§ **WHAT YOU ARE ASKED TO DO**:
Extract all of the entries and give them again, word for word.

========================

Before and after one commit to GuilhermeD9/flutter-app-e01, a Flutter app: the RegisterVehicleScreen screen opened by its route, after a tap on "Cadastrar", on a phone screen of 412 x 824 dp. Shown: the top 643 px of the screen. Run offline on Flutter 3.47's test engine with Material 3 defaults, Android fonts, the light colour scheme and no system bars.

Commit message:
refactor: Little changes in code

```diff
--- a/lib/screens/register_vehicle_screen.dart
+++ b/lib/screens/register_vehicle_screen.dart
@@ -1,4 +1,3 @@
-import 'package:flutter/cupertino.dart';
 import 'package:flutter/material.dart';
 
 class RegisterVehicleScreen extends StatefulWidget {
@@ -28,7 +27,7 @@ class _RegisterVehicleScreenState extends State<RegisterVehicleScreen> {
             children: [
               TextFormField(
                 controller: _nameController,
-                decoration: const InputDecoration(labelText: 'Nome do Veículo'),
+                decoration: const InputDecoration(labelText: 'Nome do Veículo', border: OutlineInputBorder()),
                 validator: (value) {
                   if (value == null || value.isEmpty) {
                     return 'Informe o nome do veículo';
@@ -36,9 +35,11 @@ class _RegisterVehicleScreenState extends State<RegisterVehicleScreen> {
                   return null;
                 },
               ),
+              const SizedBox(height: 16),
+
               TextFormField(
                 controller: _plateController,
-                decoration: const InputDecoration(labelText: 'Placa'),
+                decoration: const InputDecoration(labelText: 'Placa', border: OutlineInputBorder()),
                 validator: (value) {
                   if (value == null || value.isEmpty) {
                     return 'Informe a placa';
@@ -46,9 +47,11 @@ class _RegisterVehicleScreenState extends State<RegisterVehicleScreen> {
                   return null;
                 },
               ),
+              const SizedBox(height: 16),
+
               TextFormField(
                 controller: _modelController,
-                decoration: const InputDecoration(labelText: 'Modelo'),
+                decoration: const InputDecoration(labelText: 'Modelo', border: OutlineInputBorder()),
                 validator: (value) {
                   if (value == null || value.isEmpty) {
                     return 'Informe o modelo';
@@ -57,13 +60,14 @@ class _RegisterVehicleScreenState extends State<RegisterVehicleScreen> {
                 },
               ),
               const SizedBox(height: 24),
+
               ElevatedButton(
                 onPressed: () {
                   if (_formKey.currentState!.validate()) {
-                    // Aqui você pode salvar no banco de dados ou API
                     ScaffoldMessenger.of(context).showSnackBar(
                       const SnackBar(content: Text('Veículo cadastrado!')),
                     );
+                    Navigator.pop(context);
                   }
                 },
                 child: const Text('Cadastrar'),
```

========================

§ **ANSWER TO THE EXERCISE**:
Before and after one commit to GuilhermeD9/flutter-app-e01, a Flutter app: the RegisterVehicleScreen screen opened by its route, after a tap on "Cadastrar", on a phone screen of 412 x 824 dp. Shown: the top 643 px of the screen. Run offline on Flutter 3.47's test engine with Material 3 defaults, Android fonts, the light colour scheme and no system bars.

Commit message:
refactor: Little changes in code

```diff
--- a/lib/screens/register_vehicle_screen.dart
+++ b/lib/screens/register_vehicle_screen.dart
@@ -1,4 +1,3 @@
-import 'package:flutter/cupertino.dart';
 import 'package:flutter/material.dart';
 
 class RegisterVehicleScreen extends StatefulWidget {
@@ -28,7 +27,7 @@ class _RegisterVehicleScreenState extends State<RegisterVehicleScreen> {
             children: [
               TextFormField(
                 controller: _nameController,
-                decoration: const InputDecoration(labelText: 'Nome do Veículo'),
+                decoration: const InputDecoration(labelText: 'Nome do Veículo', border: OutlineInputBorder()),
                 validator: (value) {
                   if (value == null || value.isEmpty) {
                     return 'Informe o nome do veículo';
@@ -36,9 +35,11 @@ class _RegisterVehicleScreenState extends State<RegisterVehicleScreen> {
                   return null;
                 },
               ),
+              const SizedBox(height: 16),
+
               TextFormField(
                 controller: _plateController,
-                decoration: const InputDecoration(labelText: 'Placa'),
+                decoration: const InputDecoration(labelText: 'Placa', border: OutlineInputBorder()),
                 validator: (value) {
                   if (value == null || value.isEmpty) {
                     return 'Informe a placa';
@@ -46,9 +47,11 @@ class _RegisterVehicleScreenState extends State<RegisterVehicleScreen> {
                   return null;
                 },
               ),
+              const SizedBox(height: 16),
+
               TextFormField(
                 controller: _modelController,
-                decoration: const InputDecoration(labelText: 'Modelo'),
+                decoration: const InputDecoration(labelText: 'Modelo', border: OutlineInputBorder()),
                 validator: (value) {
                   if (value == null || value.isEmpty) {
                     return 'Informe o modelo';
@@ -57,13 +60,14 @@ class _RegisterVehicleScreenState extends State<RegisterVehicleScreen> {
                 },
               ),
               const SizedBox(height: 24),
+
               ElevatedButton(
                 onPressed: () {
                   if (_formKey.currentState!.validate()) {
-                    // Aqui você pode salvar no banco de dados ou API
                     ScaffoldMessenger.of(context).showSnackBar(
                       const SnackBar(content: Text('Veículo cadastrado!')),
                     );
+                    Navigator.pop(context);
                   }
                 },
                 child: const Text('Cadastrar'),
```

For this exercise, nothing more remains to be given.